Written by Brett Marshall, Corporate Head of Quality Assurance Zuellig Pharma

The COVID-19 has had far-reaching effects on global supply chains. Supply chains all over the world have been put to the test as countries and businesses battle to effectively manage disruptions caused by the pandemic.

Zuellig Pharma is one of the largest healthcare services groups in Asia that serves over 350,000 medical facilities. Knowing that our work has a tremendous impact on the health of many communities we operate in, our teams across the region have been innovating and working non-stop to ensure that essential medicines and healthcare continue to be accessible.

While we have some way to go in our fight against the virus, we recognise that the management of supply chains will evolve when the dust starts to settle. Here are some ways we have identified.

Strengthening engagement with key stakeholders

Pandemic response plans and actions being implemented across the region involve the collaboration of many government departments within each country, all with a common goal to ensure freedom of movement for essential products and services.

As lockdowns significantly impact the delivery of medical essentials, Zuellig Pharma quickly recognised the need to maintain ongoing dialogues with the different stakeholders to align on supply chain structural needs to support an effective response.

In the Philippines, we expanded our range of stakeholders beyond our usual partner – the Department of Health. We worked on building communications with other agencies involved in the pandemic response management, such as the ministries for trade, transportation and defence. Counting on our capabilities and strong partnership with the Department of Health, Zuellig Pharma’s delivery of life-saving medication was recognised as an essential service. Teams were able to continue with deliveries despite the widespread restrictions on movement. In times of need, we leveraged our expertise and capabilities to support our clients and customers’ supply chain requirements to the best of our abilities.

Moving forward, we will see a more pressing need for businesses to establish discussion platforms together with industry associations and government, for alignment and engagement to take place and to set up capabilities to effectively manage future situations.

Utilising innovation to build remote working capabilities

Technology is a critical enabler. With strict safe distancing measures in place and guidelines to allow employees to work from home whenever possible, teams are no longer able to be fully present onsite. This has sparked a stronger need for digitalisation and the development of remote working capabilities to ensure businesses still operate as per normal.

But the digital divide remains, technologically advanced countries like Singapore have existing infrastructure to take the lead, while less advanced markets need to build their capabilities to leverage these opportunities. One way we have helped in bridging the gap is to have our Digital Solutions team ramping up the development of technologies for use across all our 13 markets. For example, our online ordering platform, eZRx, which was recently launched in the Philippines, Singapore and Malaysia and acceleration of roll-out across the rest of our markets this year, enables customers to place and pay for orders of medical stocks anytime, anywhere.

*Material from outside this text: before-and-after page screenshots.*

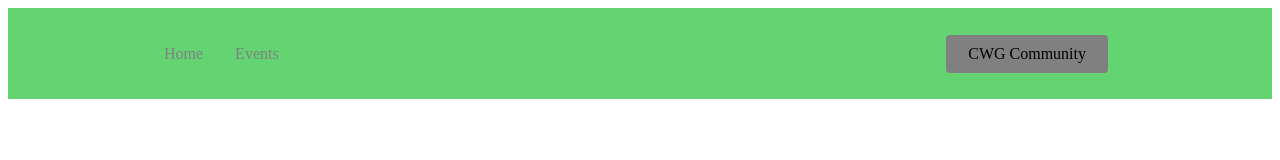
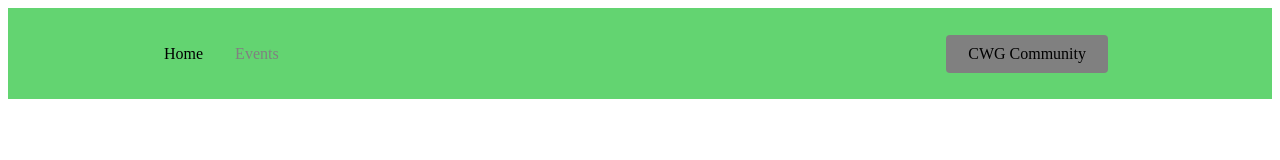
Before and after one commit to rajeshk1101/cwg-home, a React (Create React App) app: page / in a window 1280 px wide. Shown: the top 160 px of the page. Built offline with nearby package versions, Linux system fonts and the light colour scheme.

Commit message:
Home Fix

```diff
--- a/src/components/Navbar/index.js
+++ b/src/components/Navbar/index.js
@@ -15,7 +15,7 @@ return (
 		<Bars />
 
 		<NavMenu>
-        <NavLink to='/index' activeStyle>
+        <NavLink to='/' activeStyle>
 			Home
 		</NavLink>
 		<NavLink to='/events' activeStyle>
```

This can be done without reliance on sales reps to be present for order and payments collection.

Also, non-frontline staff in Zuellig Pharma have a host of digital tools at their fingertips that facilitate important business meetings and help employees in daily discussions, collaboration and tasks, and operations, quality and financial governance.

Adopting a risk-based approach

The global pandemic has surfaced gaps in our healthcare supply chain. It has shown us the importance of ensuring the resilience of supply chains and agility, which are key in establishing capabilities to manage these disruptions, as businesses across the globe fold and many are faced with the reality of empty supermarket shelves and a shortage of hospital supplies.

We will see a larger focus from companies in balancing cost against a deeper understanding of supply chains and risk when it comes to developing their medium and long term supply chain strategy. Material sourcing will be reviewed, geographic production capabilities re-assessed, strategic inventories identified, late-stage customisation options considered. Our teams are trained in risk-based thinking and have identified a few key opportunity areas to work on to build resilience in our business when the next event occurs.

For instance, many of our teams at Zuellig Pharma are front liners. They are working on the ground to ensure pharmaceuticals, medical devices and diagnostics are efficiently delivered to healthcare providers who urgently require them. It is thus critical to ensure the health and welfare of these workers, as they are such a tremendous resource. To do so, we need to plan for scenarios with simulations, test them and make adjustments so we can effectively deal with inevitable future disruptions.

As we come together to overcome COVID-19, it is not a question of if, but when the next one will come along. We will need to be as prepared as possible in terms of bolstering our strategies, prioritising our communications as well as trainings and arrangements with various stakeholders so that we are well-equipped for the future.